* _The task_: Your answer must be an exact copy of every record.

* _Change listing data_:
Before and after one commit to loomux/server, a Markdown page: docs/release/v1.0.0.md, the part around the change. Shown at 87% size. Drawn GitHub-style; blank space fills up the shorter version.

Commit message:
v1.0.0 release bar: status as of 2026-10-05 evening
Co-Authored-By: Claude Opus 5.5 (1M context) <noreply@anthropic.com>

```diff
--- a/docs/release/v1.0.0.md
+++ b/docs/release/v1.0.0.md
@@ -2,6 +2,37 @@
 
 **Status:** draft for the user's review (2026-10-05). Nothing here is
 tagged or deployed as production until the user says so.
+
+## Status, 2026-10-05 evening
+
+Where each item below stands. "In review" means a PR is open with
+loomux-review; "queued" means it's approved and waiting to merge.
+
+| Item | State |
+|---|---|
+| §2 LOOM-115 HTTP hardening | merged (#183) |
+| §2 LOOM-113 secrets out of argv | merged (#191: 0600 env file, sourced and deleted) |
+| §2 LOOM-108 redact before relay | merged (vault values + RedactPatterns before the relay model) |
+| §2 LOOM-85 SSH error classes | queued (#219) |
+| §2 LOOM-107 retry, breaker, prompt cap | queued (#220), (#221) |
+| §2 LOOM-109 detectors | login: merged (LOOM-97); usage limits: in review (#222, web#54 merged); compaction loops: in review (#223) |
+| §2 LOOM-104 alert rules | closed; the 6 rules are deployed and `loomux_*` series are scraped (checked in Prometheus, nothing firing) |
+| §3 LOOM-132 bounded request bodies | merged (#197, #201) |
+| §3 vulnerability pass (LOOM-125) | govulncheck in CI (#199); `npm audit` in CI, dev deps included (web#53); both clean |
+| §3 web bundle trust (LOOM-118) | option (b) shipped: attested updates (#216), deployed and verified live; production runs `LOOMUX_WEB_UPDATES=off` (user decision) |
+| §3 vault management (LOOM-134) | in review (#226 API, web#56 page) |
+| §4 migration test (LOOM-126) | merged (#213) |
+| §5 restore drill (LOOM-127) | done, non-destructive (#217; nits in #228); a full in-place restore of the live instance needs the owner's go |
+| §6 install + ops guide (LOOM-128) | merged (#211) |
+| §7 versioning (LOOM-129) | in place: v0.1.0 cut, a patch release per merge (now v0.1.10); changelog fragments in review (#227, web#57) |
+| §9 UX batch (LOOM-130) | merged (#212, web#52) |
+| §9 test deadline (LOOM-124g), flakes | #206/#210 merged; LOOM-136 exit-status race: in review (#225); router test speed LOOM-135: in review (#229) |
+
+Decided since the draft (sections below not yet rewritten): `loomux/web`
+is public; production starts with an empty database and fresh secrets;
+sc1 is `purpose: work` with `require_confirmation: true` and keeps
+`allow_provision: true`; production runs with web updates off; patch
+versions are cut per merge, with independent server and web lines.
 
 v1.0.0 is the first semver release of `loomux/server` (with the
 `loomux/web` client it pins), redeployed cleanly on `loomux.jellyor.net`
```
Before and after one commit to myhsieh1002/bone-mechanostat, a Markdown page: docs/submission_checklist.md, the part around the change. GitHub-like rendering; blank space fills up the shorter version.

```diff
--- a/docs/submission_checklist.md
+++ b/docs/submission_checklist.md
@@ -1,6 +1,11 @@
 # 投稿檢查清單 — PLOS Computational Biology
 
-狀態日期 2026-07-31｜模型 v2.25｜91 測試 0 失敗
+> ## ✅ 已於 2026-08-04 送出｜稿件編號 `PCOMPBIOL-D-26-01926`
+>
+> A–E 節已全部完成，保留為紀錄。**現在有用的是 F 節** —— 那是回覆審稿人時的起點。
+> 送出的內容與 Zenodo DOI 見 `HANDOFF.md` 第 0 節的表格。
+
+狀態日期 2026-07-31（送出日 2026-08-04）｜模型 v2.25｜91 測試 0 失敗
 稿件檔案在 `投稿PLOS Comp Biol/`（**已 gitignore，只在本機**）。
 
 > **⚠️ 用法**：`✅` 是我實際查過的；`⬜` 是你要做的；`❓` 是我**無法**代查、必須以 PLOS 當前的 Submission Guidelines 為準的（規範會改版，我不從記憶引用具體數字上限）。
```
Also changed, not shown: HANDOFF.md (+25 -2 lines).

* _Solution to this problem_:
Before and after one commit to loomux/server, a Markdown page: docs/release/v1.0.0.md, the part around the change. Shown at 87% size. Drawn GitHub-style; blank space fills up the shorter version.

Commit message:
v1.0.0 release bar: status as of 2026-10-05 evening
Co-Authored-By: Claude Opus 5.5 (1M context) <noreply@anthropic.com>

```diff
--- a/docs/release/v1.0.0.md
+++ b/docs/release/v1.0.0.md
@@ -2,6 +2,37 @@
 
 **Status:** draft for the user's review (2026-10-05). Nothing here is
 tagged or deployed as production until the user says so.
+
+## Status, 2026-10-05 evening
+
+Where each item below stands. "In review" means a PR is open with
+loomux-review; "queued" means it's approved and waiting to merge.
+
+| Item | State |
+|---|---|
+| §2 LOOM-115 HTTP hardening | merged (#183) |
+| §2 LOOM-113 secrets out of argv | merged (#191: 0600 env file, sourced and deleted) |
+| §2 LOOM-108 redact before relay | merged (vault values + RedactPatterns before the relay model) |
+| §2 LOOM-85 SSH error classes | queued (#219) |
+| §2 LOOM-107 retry, breaker, prompt cap | queued (#220), (#221) |
+| §2 LOOM-109 detectors | login: merged (LOOM-97); usage limits: in review (#222, web#54 merged); compaction loops: in review (#223) |
+| §2 LOOM-104 alert rules | closed; the 6 rules are deployed and `loomux_*` series are scraped (checked in Prometheus, nothing firing) |
+| §3 LOOM-132 bounded request bodies | merged (#197, #201) |
+| §3 vulnerability pass (LOOM-125) | govulncheck in CI (#199); `npm audit` in CI, dev deps included (web#53); both clean |
+| §3 web bundle trust (LOOM-118) | option (b) shipped: attested updates (#216), deployed and verified live; production runs `LOOMUX_WEB_UPDATES=off` (user decision) |
+| §3 vault management (LOOM-134) | in review (#226 API, web#56 page) |
+| §4 migration test (LOOM-126) | merged (#213) |
+| §5 restore drill (LOOM-127) | done, non-destructive (#217; nits in #228); a full in-place restore of the live instance needs the owner's go |
+| §6 install + ops guide (LOOM-128) | merged (#211) |
+| §7 versioning (LOOM-129) | in place: v0.1.0 cut, a patch release per merge (now v0.1.10); changelog fragments in review (#227, web#57) |
+| §9 UX batch (LOOM-130) | merged (#212, web#52) |
+| §9 test deadline (LOOM-124g), flakes | #206/#210 merged; LOOM-136 exit-status race: in review (#225); router test speed LOOM-135: in review (#229) |
+
+Decided since the draft (sections below not yet rewritten): `loomux/web`
+is public; production starts with an empty database and fresh secrets;
+sc1 is `purpose: work` with `require_confirmation: true` and keeps
+`allow_provision: true`; production runs with web updates off; patch
+versions are cut per merge, with independent server and web lines.
 
 v1.0.0 is the first semver release of `loomux/server` (with the
 `loomux/web` client it pins), redeployed cleanly on `loomux.jellyor.net`
```
Before and after one commit to myhsieh1002/bone-mechanostat, a Markdown page: docs/submission_checklist.md, the part around the change. GitHub-like rendering; blank space fills up the shorter version.

```diff
--- a/docs/submission_checklist.md
+++ b/docs/submission_checklist.md
@@ -1,6 +1,11 @@
 # 投稿檢查清單 — PLOS Computational Biology
 
-狀態日期 2026-07-31｜模型 v2.25｜91 測試 0 失敗
+> ## ✅ 已於 2026-08-04 送出｜稿件編號 `PCOMPBIOL-D-26-01926`
+>
+> A–E 節已全部完成，保留為紀錄。**現在有用的是 F 節** —— 那是回覆審稿人時的起點。
+> 送出的內容與 Zenodo DOI 見 `HANDOFF.md` 第 0 節的表格。
+
+狀態日期 2026-07-31（送出日 2026-08-04）｜模型 v2.25｜91 測試 0 失敗
 稿件檔案在 `投稿PLOS Comp Biol/`（**已 gitignore，只在本機**）。
 
 > **⚠️ 用法**：`✅` 是我實際查過的；`⬜` 是你要做的；`❓` 是我**無法**代查、必須以 PLOS 當前的 Submission Guidelines 為準的（規範會改版，我不從記憶引用具體數字上限）。
```
Also changed, not shown: HANDOFF.md (+25 -2 lines).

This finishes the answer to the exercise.